Stored records:
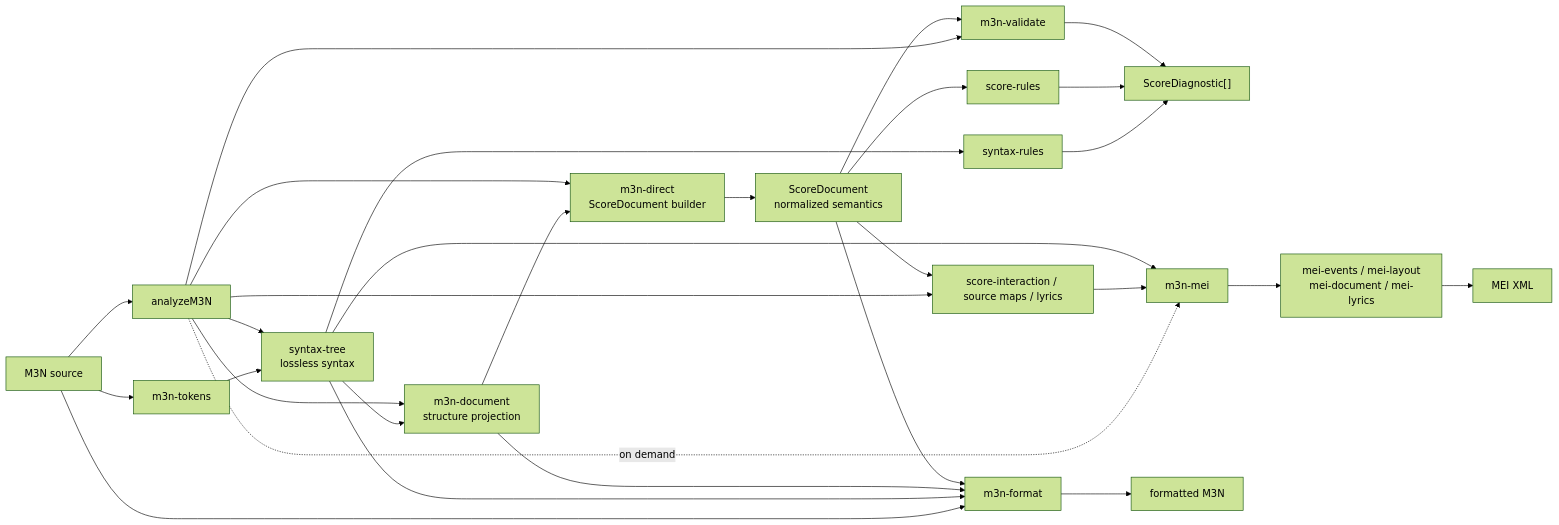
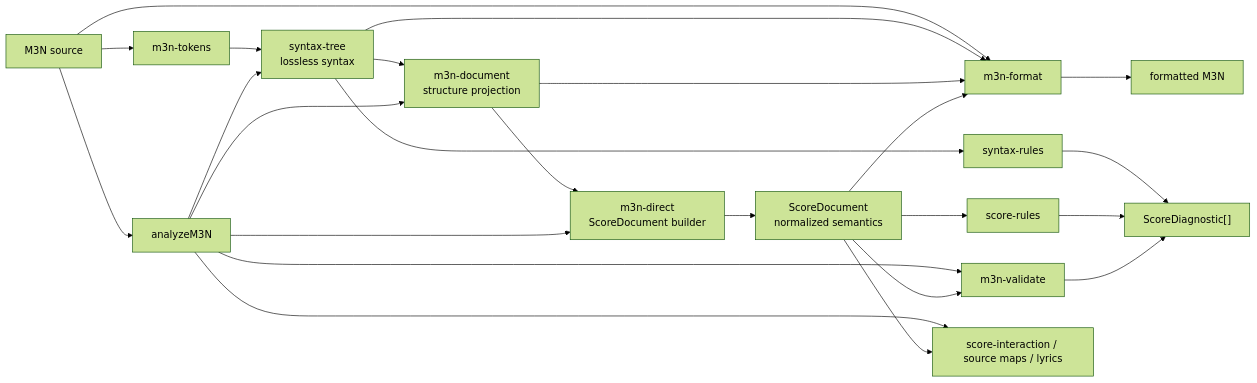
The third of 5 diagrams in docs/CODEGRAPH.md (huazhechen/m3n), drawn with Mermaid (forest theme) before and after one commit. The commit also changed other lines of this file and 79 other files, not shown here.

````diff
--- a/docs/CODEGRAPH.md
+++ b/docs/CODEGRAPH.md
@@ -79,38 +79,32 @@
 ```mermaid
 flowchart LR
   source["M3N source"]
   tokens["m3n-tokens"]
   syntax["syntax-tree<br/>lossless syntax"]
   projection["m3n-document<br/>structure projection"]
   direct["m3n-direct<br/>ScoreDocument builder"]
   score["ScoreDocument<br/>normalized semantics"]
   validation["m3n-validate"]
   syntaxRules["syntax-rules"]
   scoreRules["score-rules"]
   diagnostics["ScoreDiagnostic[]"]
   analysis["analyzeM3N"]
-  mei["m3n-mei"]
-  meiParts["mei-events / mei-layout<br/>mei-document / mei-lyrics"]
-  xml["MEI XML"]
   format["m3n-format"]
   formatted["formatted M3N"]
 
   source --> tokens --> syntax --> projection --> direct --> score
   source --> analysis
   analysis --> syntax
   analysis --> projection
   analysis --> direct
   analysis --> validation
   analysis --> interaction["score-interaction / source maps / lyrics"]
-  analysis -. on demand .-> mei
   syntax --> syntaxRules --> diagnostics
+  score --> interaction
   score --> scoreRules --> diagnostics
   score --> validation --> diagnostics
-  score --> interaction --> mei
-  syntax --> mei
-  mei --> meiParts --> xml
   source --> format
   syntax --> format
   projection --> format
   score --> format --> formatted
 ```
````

Problem: Beginning at the line with "source --> analysis" and stopping after the line with "source --> format", please write out every line of the data above exactly and nothing else.

Expected answer:
   source --> analysis
   analysis --> syntax
   analysis --> projection
   analysis --> direct
   analysis --> validation
   analysis --> interaction["score-interaction / source maps / lyrics"]
-  analysis -. on demand .-> mei
   syntax --> syntaxRules --> diagnostics
+  score --> interaction
   score --> scoreRules --> diagnostics
   score --> validation --> diagnostics
-  score --> interaction --> mei
-  syntax --> mei
-  mei --> meiParts --> xml
   source --> format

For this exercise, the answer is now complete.